A while ago I had the pleasure of talking to author Kathryn Hansen about her book, Brain Over Binge.
We talked about how the lower part of our brain gives us messages based on a strong drive for survival. We may get messages to eat unnecessarily large quantities of food… too much for our bodies, but seemingly never enough for our misguided brains.
Why is it so hard to recognize the voice of our lower brain? And how exactly does it ‘hook us’ into believing that there is a real, immediate need, and we’d better load up on food, NOW?
The lower brain is very tricky.
It sends us messages that really sound like it’s our true self that has this need.
If you’re working hard, and are tired or stressed, you might hear yourself think, ‘Oh, let me just have one cookie. I’ve been working so hard! I certainly deserve it!’
Doesn’t that sound believable?
If you have been staying conscious of what you’ve been eating, you might hear your animal brain say, ‘Oh come on, take a break! I hate having to think so hard about what I do!’

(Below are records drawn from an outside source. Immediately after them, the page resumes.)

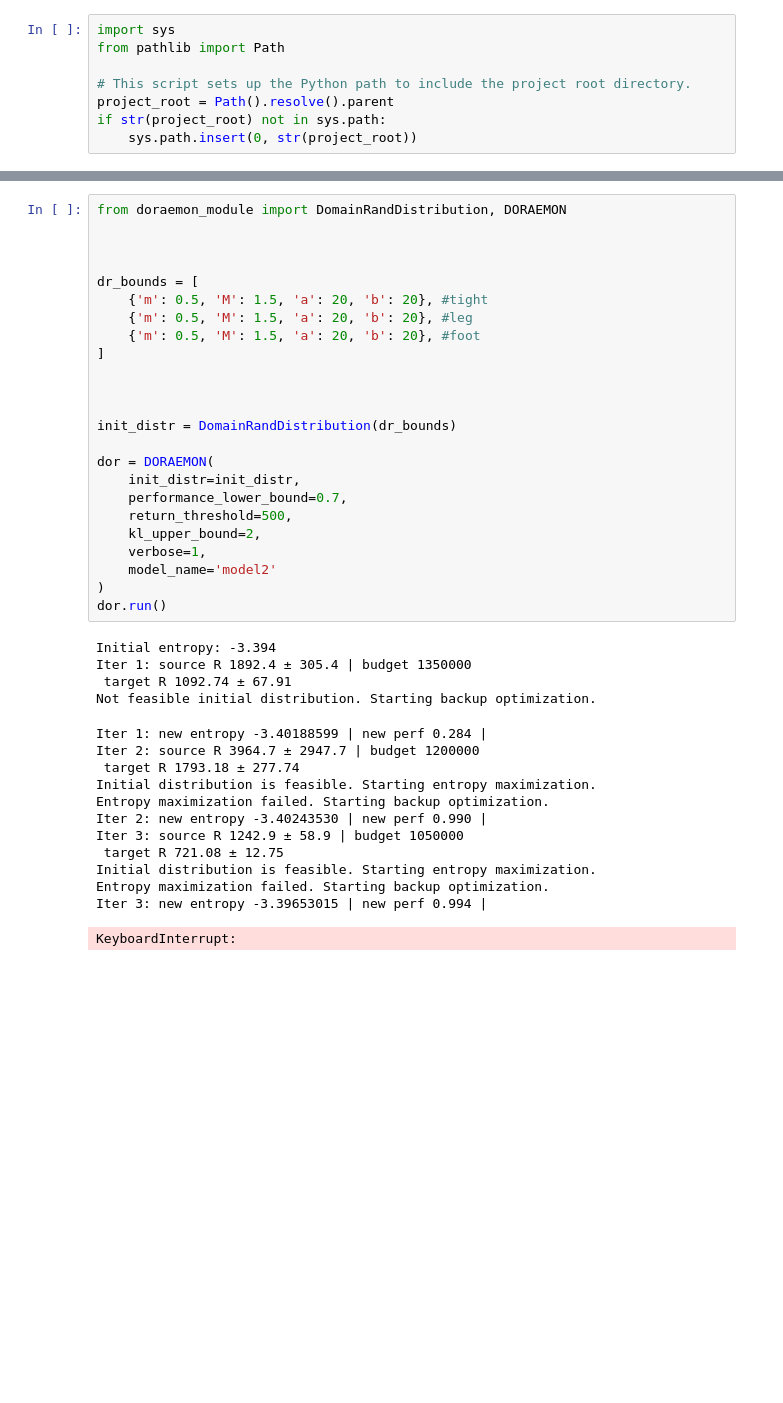
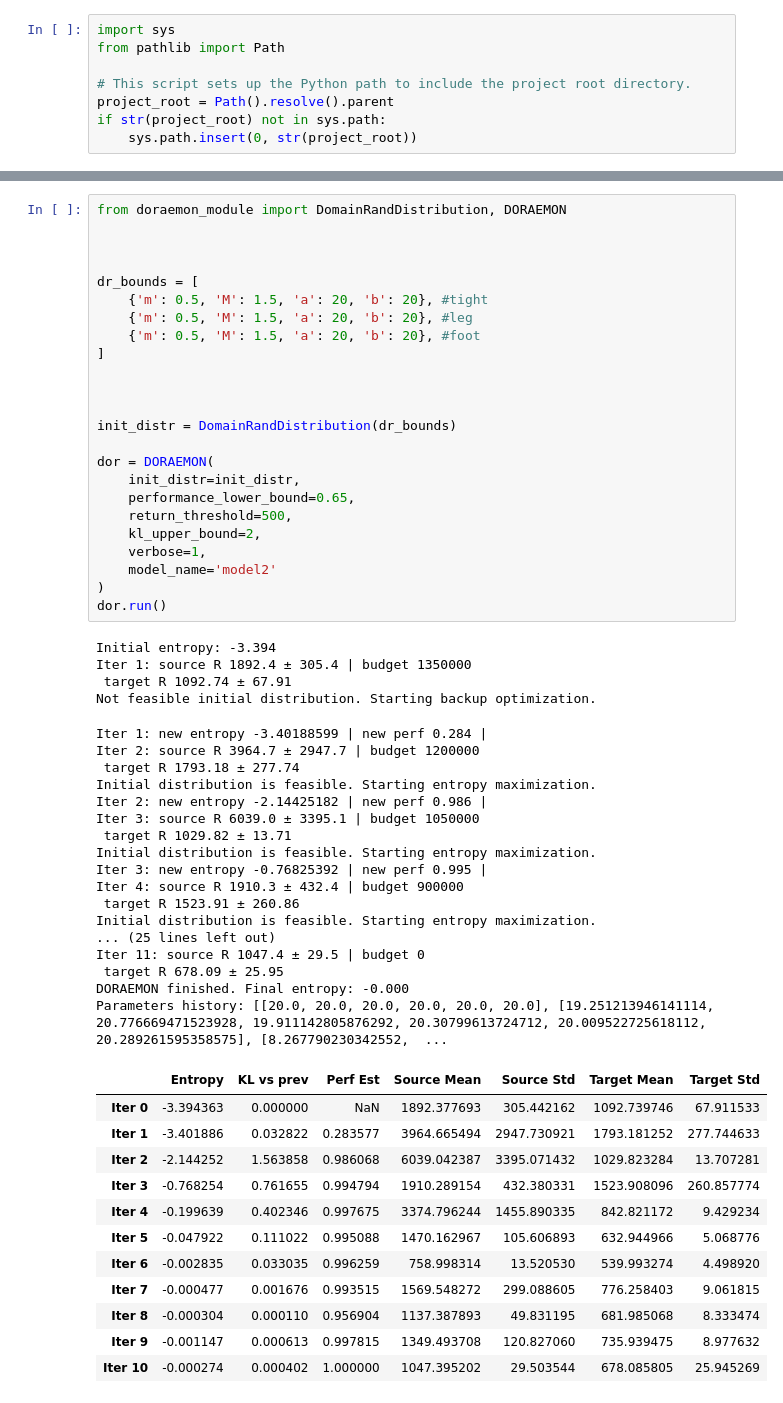
Before and after one commit to MaddalenaGhiotti/ReinforcementLearningProject, a Jupyter notebook: Letizia/Doraemon/main_doraemon.ipynb, the cells around one changed output, grey strips where cells are left out. Saved outputs shown, nothing was run; the diff lists cells and outputs as text; blank space fills up the shorter version.

```diff
--- a/Letizia/Doraemon/main_doraemon.ipynb
+++ b/Letizia/Doraemon/main_doraemon.ipynb
@@ -72,41 +72,58 @@ from doraemon_module import DomainRandDistribution, DORAEMON
 
 
 dr_bounds = [
     {'m': 0.5, 'M': 1.5, 'a': 20, 'b': 20}, #tight
     {'m': 0.5, 'M': 1.5, 'a': 20, 'b': 20}, #leg
     {'m': 0.5, 'M': 1.5, 'a': 20, 'b': 20}, #foot
 ]
 
 
 
 init_distr = DomainRandDistribution(dr_bounds)
 
 dor = DORAEMON(
     init_distr=init_distr,
-    performance_lower_bound=0.7,
+    performance_lower_bound=0.65,
     return_threshold=500,
     kl_upper_bound=2,
     verbose=1,
     model_name='model2'
 )
 dor.run()
 # %% [output]
 Initial entropy: -3.394
 Iter 1: source R 1892.4 ± 305.4 | budget 1350000
  target R 1092.74 ± 67.91
 Not feasible initial distribution. Starting backup optimization.
 Iter 1: new entropy -3.40188599 | new perf 0.284 |
 Iter 2: source R 3964.7 ± 2947.7 | budget 1200000
  target R 1793.18 ± 277.74
 Initial distribution is feasible. Starting entropy maximization.
-Entropy maximization failed. Starting backup optimization.
-Iter 2: new entropy -3.40243530 | new perf 0.990 |
-Iter 3: source R 1242.9 ± 58.9 | budget 1050000
- target R 721.08 ± 12.75
+Iter 2: new entropy -2.14425182 | new perf 0.986 |
+Iter 3: source R 6039.0 ± 3395.1 | budget 1050000
+ target R 1029.82 ± 13.71
 Initial distribution is feasible. Starting entropy maximization.
-Entropy maximization failed. Starting backup optimization.
-Iter 3: new entropy -3.39653015 | new perf 0.994 |
+Iter 3: new entropy -0.76825392 | new perf 0.995 |
+Iter 4: source R 1910.3 ± 432.4 | budget 900000
+ target R 1523.91 ± 260.86
+Initial distribution is feasible. Starting entropy maximization.
+... (25 lines left out)
+Iter 11: source R 1047.4 ± 29.5 | budget 0
+ target R 678.09 ± 25.95
+DORAEMON finished. Final entropy: -0.000
+Parameters history: [[20.0, 20.0, 20.0, 20.0, 20.0, 20.0], [19.251213946141114, 20.776669471523928, 19.911142805876292, 20.30799613724712, 20.009522725618112, 20.289261595358575], [8.267790230342552,  ...
-KeyboardInterrupt:
+|  | Entropy | KL vs prev | Perf Est | Source Mean | Source Std | Target Mean | Target Std |
+| Iter 0 | -3.394363 | 0.000000 | NaN | 1892.377693 | 305.442162 | 1092.739746 | 67.911533 |
+| Iter 1 | -3.401886 | 0.032822 | 0.283577 | 3964.665494 | 2947.730921 | 1793.181252 | 277.744633 |
+| Iter 2 | -2.144252 | 1.563858 | 0.986068 | 6039.042387 | 3395.071432 | 1029.823284 | 13.707281 |
+| Iter 3 | -0.768254 | 0.761655 | 0.994794 | 1910.289154 | 432.380331 | 1523.908096 | 260.857774 |
+| Iter 4 | -0.199639 | 0.402346 | 0.997675 | 3374.796244 | 1455.890335 | 842.821172 | 9.429234 |
+| Iter 5 | -0.047922 | 0.111022 | 0.995088 | 1470.162967 | 105.606893 | 632.944966 | 5.068776 |
+| Iter 6 | -0.002835 | 0.033035 | 0.996259 | 758.998314 | 13.520530 | 539.993274 | 4.498920 |
+| Iter 7 | -0.000477 | 0.001676 | 0.993515 | 1569.548272 | 299.088605 | 776.258403 | 9.061815 |
+| Iter 8 | -0.000304 | 0.000110 | 0.956904 | 1137.387893 | 49.831195 | 681.985068 | 8.333474 |
+| Iter 9 | -0.001147 | 0.000613 | 0.997815 | 1349.493708 | 120.827060 | 735.939475 | 8.977632 |
+| Iter 10 | -0.000274 | 0.000402 | 1.000000 | 1047.395202 | 29.503544 | 678.085805 | 25.945269 |
 # %%
 from doraemon_module import DomainRandDistribution, DORAEMON
 
```
Also changed, not shown: parts of 1 cell of this notebook, 5 other files.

It can be really hard to distinguish your lower brain’s voice from the voice of your true self.
So here’s what you can do.
Let’s assume that you truly do want to stop bingeing.
Some people don’t.
But most do… so if you really want to stop, then just know that any excuse you think of to binge or to indulge without hunger is the voice of your lower brain.
Because these voices are not aligned with what your higher self really wants.
Our goal in breaking free from binges is to begin to hear your lower brain’s messages, and then choose to ignore them. We can notice them, and label them as ‘neurological junk’… not worthy of any attention. Just some brain messages from faulty wiring.
But, in order to dismiss these urges as neurological junk, we first need to recognize them.
I suggest that you start a list of your lower brain’s top 10 hooks.
Here are some examples:
- Just have a piece of cake! You can always start a diet tomorrow.
- You’ve been so good… just give this food to yourself.
- So what if you binge, it’s not that big a deal.
- You’re so tired, there’s so much to do… take a break and live it up!
- It’s not fair that I have to watch what I eat.
And so on…
Make a list of your own usual reasons for overeating.
Jot them down and look them over.
And the next time you hear that voice in your head with one of your top 10 excuses, you will know it’s just your lower brain trying to get you to do what you’ve always done.
Which has been to give in to the urge.
But you are in charge.
That lower brain can give you an urge to eat, but it can’t physically make you eat.
That choice is always up to you.
Start here. And learn to recognize the voice and the words that hook you.